═══ THE DATA ═══

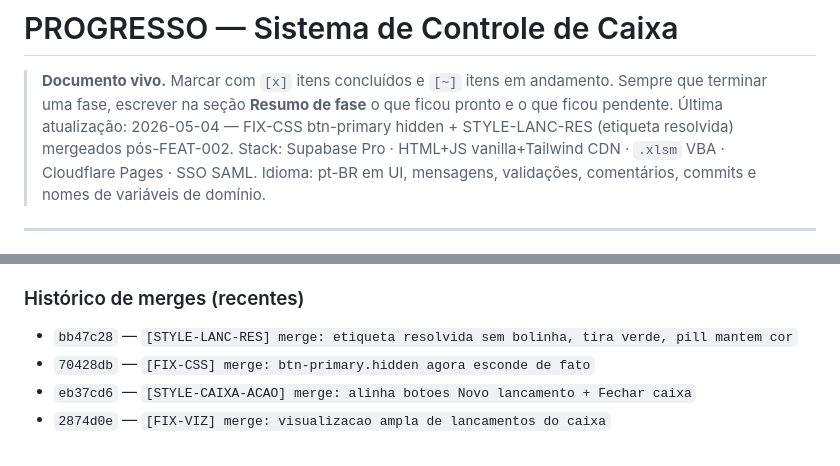
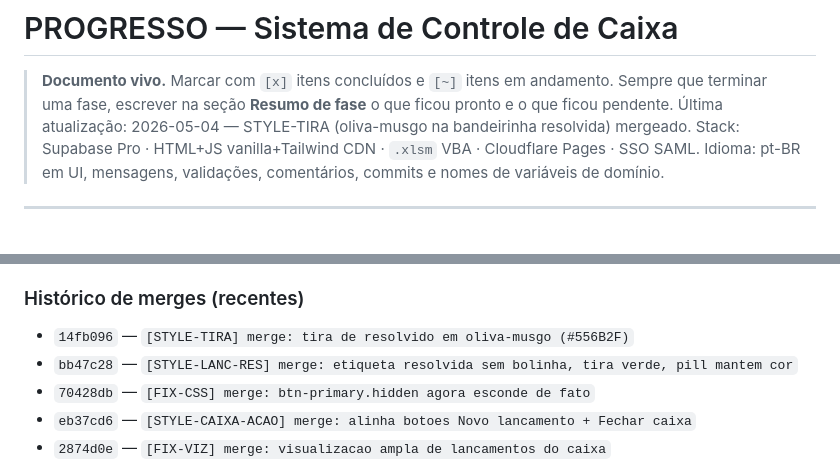
Before and after one commit to plexalabs/controle-caixa, a Markdown page: PROGRESSO.md, 2 parts joined by grey strips. Rendered like a GitHub page.

Commit message:
[docs] PROGRESSO: snapshot pos STYLE-TIRA (oliva-musgo)
Ajuste fino da cor da bandeirinha de lancamentos resolvidos:
emerald (#10B981) trocado por oliva-musgo escuro (#556B2F) via
novo token --cat-resolvido-tira. Conversa melhor com a paleta
editorial musgo do projeto.

Co-Authored-By: Claude Opus 4.7 (1M context) <noreply@anthropic.com>

```diff
--- a/PROGRESSO.md
+++ b/PROGRESSO.md
@@ -2,7 +2,7 @@
 
 > **Documento vivo.** Marcar com `[x]` itens concluídos e `[~]` itens em andamento.
 > Sempre que terminar uma fase, escrever na seção **Resumo de fase** o que ficou pronto e o que ficou pendente.
-> Última atualização: 2026-05-04 — FIX-CSS btn-primary hidden + STYLE-LANC-RES (etiqueta resolvida) mergeados pós-FEAT-002.
+> Última atualização: 2026-05-04 — STYLE-TIRA (oliva-musgo na bandeirinha resolvida) mergeado.
 > Stack: Supabase Pro · HTML+JS vanilla+Tailwind CDN · `.xlsm` VBA · Cloudflare Pages · SSO SAML.
 > Idioma: pt-BR em UI, mensagens, validações, comentários, commits e nomes de variáveis de domínio.
 
@@ -236,6 +236,7 @@ de pagamento original).
 
 ### Histórico de merges (recentes)
 
+- `14fb096` — `[STYLE-TIRA] merge: tira de resolvido em oliva-musgo (#556B2F)`
 - `bb47c28` — `[STYLE-LANC-RES] merge: etiqueta resolvida sem bolinha, tira verde, pill mantem cor`
 - `70428db` — `[FIX-CSS] merge: btn-primary.hidden agora esconde de fato`
 - `eb37cd6` — `[STYLE-CAIXA-ACAO] merge: alinha botoes Novo lancamento + Fechar caixa`
```
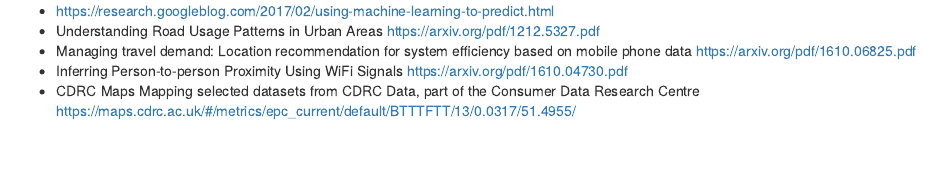
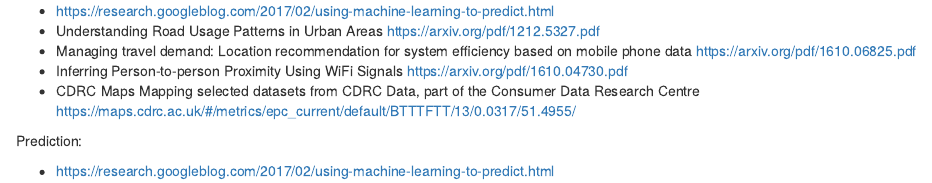
Before and after one commit to mirelaccc/mobility, an R Markdown document (related_research.Rmd): the page in a window 1100 px wide, from its top. Rendered offline with R 4.5, knitr and Pandoc, with nearby package versions.

Commit message:
Update related_research.Rmd

```diff
--- a/related_research.Rmd
+++ b/related_research.Rmd
@@ -3,3 +3,7 @@
 - Managing travel demand: Location recommendation for system efficiency based on mobile phone data https://arxiv.org/pdf/1610.06825.pdf
 - Inferring Person-to-person Proximity Using WiFi Signals https://arxiv.org/pdf/1610.04730.pdf
 - CDRC Maps Mapping selected datasets from CDRC Data, part of the Consumer Data Research Centre https://maps.cdrc.ac.uk/#/metrics/epc_current/default/BTTTFTT/13/0.0317/51.4955/
+
+Prediction:
+
+- https://research.googleblog.com/2017/02/using-machine-learning-to-predict.html
```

═══

HOW TO COMPLETE THIS TASK:
Go through the listing and copy each line with the string "Última".

EXERCISE OUTPUT:
-> Última atualização: 2026-05-04 — FIX-CSS btn-primary hidden + STYLE-LANC-RES (etiqueta resolvida) mergeados pós-FEAT-002.
+> Última atualização: 2026-05-04 — STYLE-TIRA (oliva-musgo na bandeirinha resolvida) mergeado.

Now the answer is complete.